I loved this charming film with a social conscience, set on a train bound for Rome with four sets of characters, whose lives touch only incidentally or profoundly. Italian director Olmi gives us a poignant story of an elderly man touched warmly by memories that imagination has heightened to romantic melancholy. Iranian director Kiarostami follows with a vignette about a 25-year-old man meeting a 14-year-old girl from his hometown, while his employer, an Army widow, relates to him in the only way she seems to know how - by constantly berating him. Finally Ken Loach brings three noisy young football fans into the picture and embroils them in the difficulties of an Albanian family, revealing the significance of the title of the movie.

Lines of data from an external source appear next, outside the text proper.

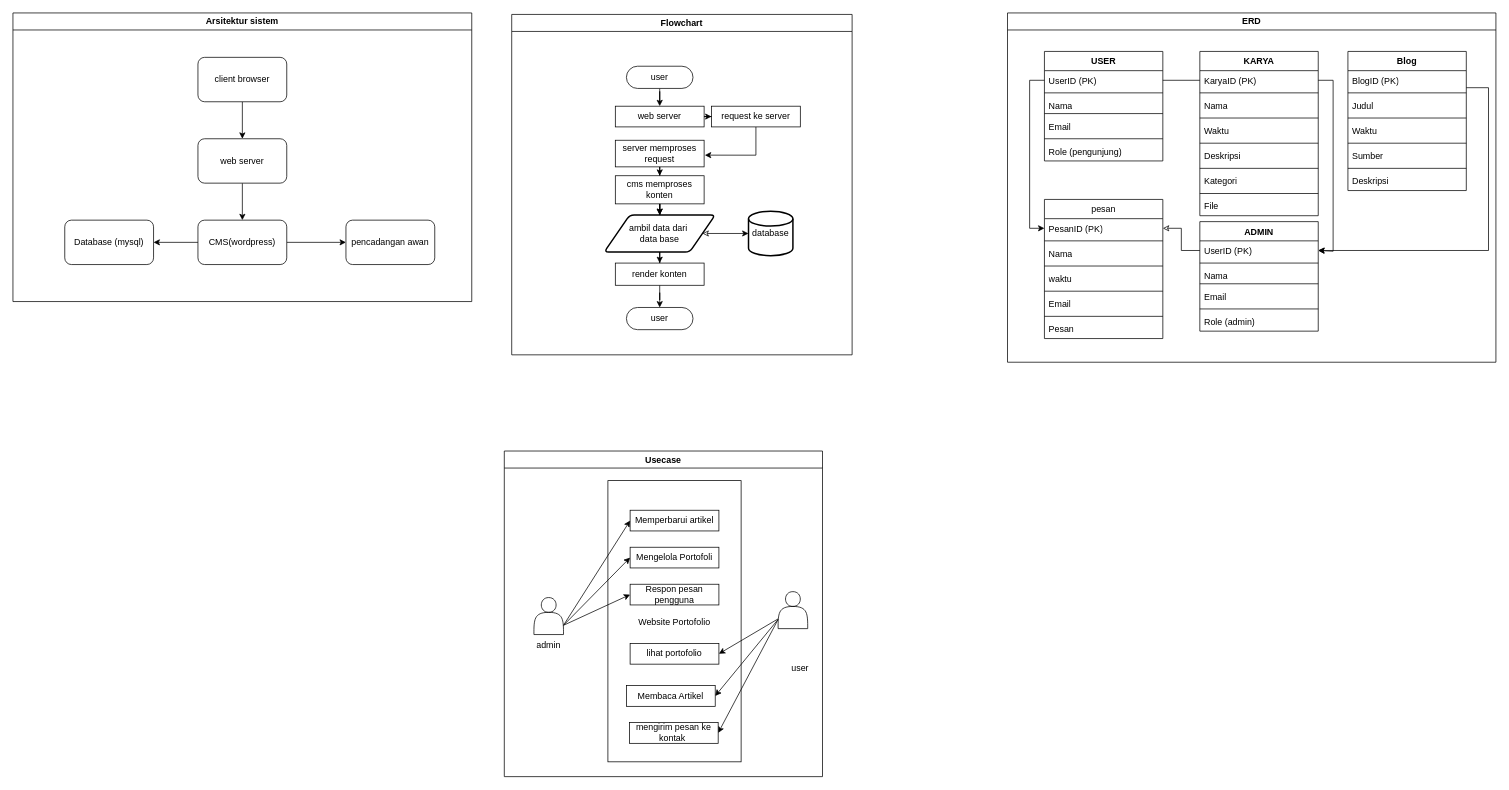
The draw.io diagram Da2.drawio in faisalekasyahputra/faisalekasyahputra, before the edit. Source tidied: cells renumbered, new cells numbered last; positions are measured from the earlier drawing's top-left corner, leaving out a move shared by most shapes. Both pictures are drawn from the tidied source at 74%, with x=0, y=0 at pixel (13, 13).
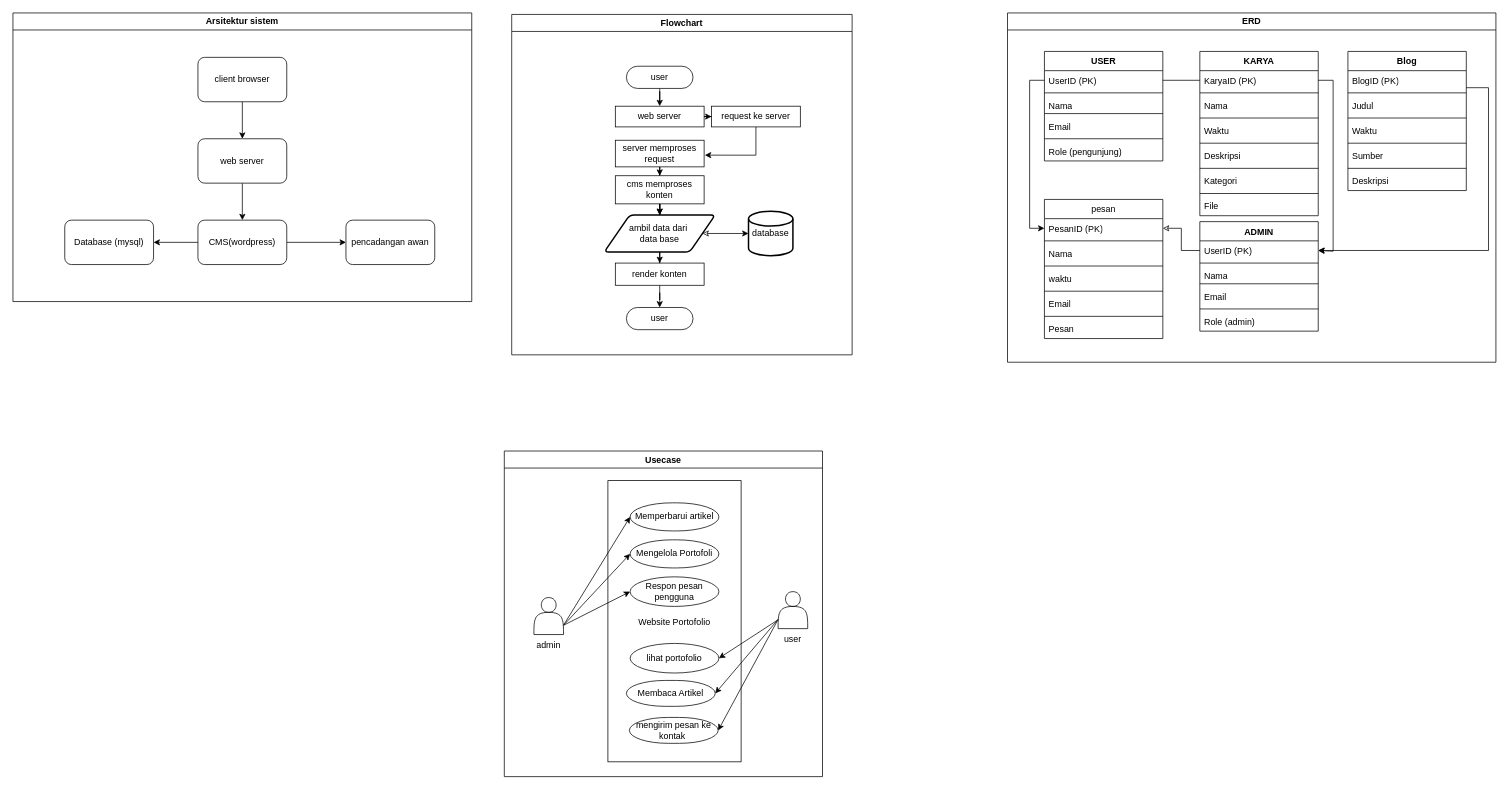
Above is the later version.

Unchanged cells that the change refers to:
```xml
<mxCell id="31" value="Usecase" style="swimlane;whiteSpace=wrap;html=1;startSize=23;" parent="1" vertex="1">
  <mxGeometry x="664" y="592" width="430" height="440" as="geometry" />
</mxCell>
```

Change to the diagram source:
```diff
@@
-    <mxCell id="32" style="rounded=0;whiteSpace=wrap;html=1;fillColor=none;" parent="31" vertex="1">
+    <mxCell id="32" style="rounded=100;whiteSpace=wrap;html=1;fillColor=none;" parent="31" vertex="1">
       <mxGeometry x="140" y="40" width="180" height="380" as="geometry" />
     </mxCell>
-    <mxCell id="33" value="Mengelola Portofoli" style="whiteSpace=wrap;html=1;rounded=1;arcSize=0;" parent="31" vertex="1">
-      <mxGeometry x="170" y="130" width="120" height="28" as="geometry" />
+    <mxCell id="33" value="Mengelola Portofoli" style="whiteSpace=wrap;html=1;rounded=1;arcSize=150;" parent="31" vertex="1">
+      <mxGeometry x="170" y="120" width="120" height="38" as="geometry" />
     </mxCell>
@@
-    <mxCell id="41" value="Respon pesan pengguna" style="whiteSpace=wrap;html=1;rounded=1;arcSize=0;" parent="31" vertex="1">
-      <mxGeometry x="170" y="180" width="120" height="28" as="geometry" />
+    <mxCell id="41" value="Respon pesan pengguna" style="whiteSpace=wrap;html=1;rounded=1;arcSize=150;" parent="31" vertex="1">
+      <mxGeometry x="170" y="170" width="120" height="40" as="geometry" />
     </mxCell>
-    <mxCell id="42" value="lihat portofolio" style="whiteSpace=wrap;html=1;rounded=1;arcSize=0;" parent="31" vertex="1">
-      <mxGeometry x="170" y="260" width="120" height="28" as="geometry" />
+    <mxCell id="42" value="lihat portofolio" style="whiteSpace=wrap;html=1;rounded=1;arcSize=150;" parent="31" vertex="1">
+      <mxGeometry x="170" y="260" width="120" height="40" as="geometry" />
     </mxCell>
-    <mxCell id="43" value="mengirim pesan ke kontak&amp;nbsp;" style="whiteSpace=wrap;html=1;rounded=1;arcSize=0;" parent="31" vertex="1">
-      <mxGeometry x="169" y="367" width="120" height="28" as="geometry" />
+    <mxCell id="43" value="mengirim pesan ke kontak&amp;nbsp;" style="whiteSpace=wrap;html=1;rounded=1;arcSize=150;" parent="31" vertex="1">
+      <mxGeometry x="169" y="360" width="120" height="35" as="geometry" />
     </mxCell>
@@
     <mxCell id="45" value="user" style="text;strokeColor=none;fillColor=none;spacingLeft=4;spacingRight=4;overflow=hidden;fontSize=12;whiteSpace=wrap;html=1;align=center;" parent="31" vertex="1">
-      <mxGeometry x="360" y="280" width="80" height="30" as="geometry" />
+      <mxGeometry x="350" y="240" width="80" height="30" as="geometry" />
     </mxCell>
-    <mxCell id="46" value="Membaca Artikel" style="whiteSpace=wrap;html=1;rounded=1;arcSize=0;" parent="31" vertex="1">
-      <mxGeometry x="165" y="317" width="120" height="28" as="geometry" />
+    <mxCell id="46" value="Membaca Artikel" style="whiteSpace=wrap;html=1;rounded=1;arcSize=150;" parent="31" vertex="1">
+      <mxGeometry x="165" y="310" width="120" height="35" as="geometry" />
     </mxCell>
-    <mxCell id="47" value="Memperbarui artikel" style="whiteSpace=wrap;html=1;rounded=1;arcSize=0;" parent="31" vertex="1">
-      <mxGeometry x="170" y="80" width="120" height="28" as="geometry" />
+    <mxCell id="47" value="Memperbarui artikel" style="whiteSpace=wrap;html=1;rounded=1;arcSize=150;" parent="31" vertex="1">
+      <mxGeometry x="170" y="70" width="120" height="38" as="geometry" />
     </mxCell>
```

Each of the episodes is told in a kind of slow-motion (against the constant noise of the moving train and the countryside flying by the windows), the camera lingering on faces, sometimes in extended reaction shots - the scenes between the young man and the teenager being the tenderest, touching, and most delightful in the entire film. A making-of documentary on the DVD shows directors and actors achieving something nearly impossible, the creation of a movie with an international cast and *three* internationally known directors, each with a long filmography and an individual artistic vision, yet somehow working together - all with the assistance of translators. Wonderful film, with humor, sadness, and no small amount of drama.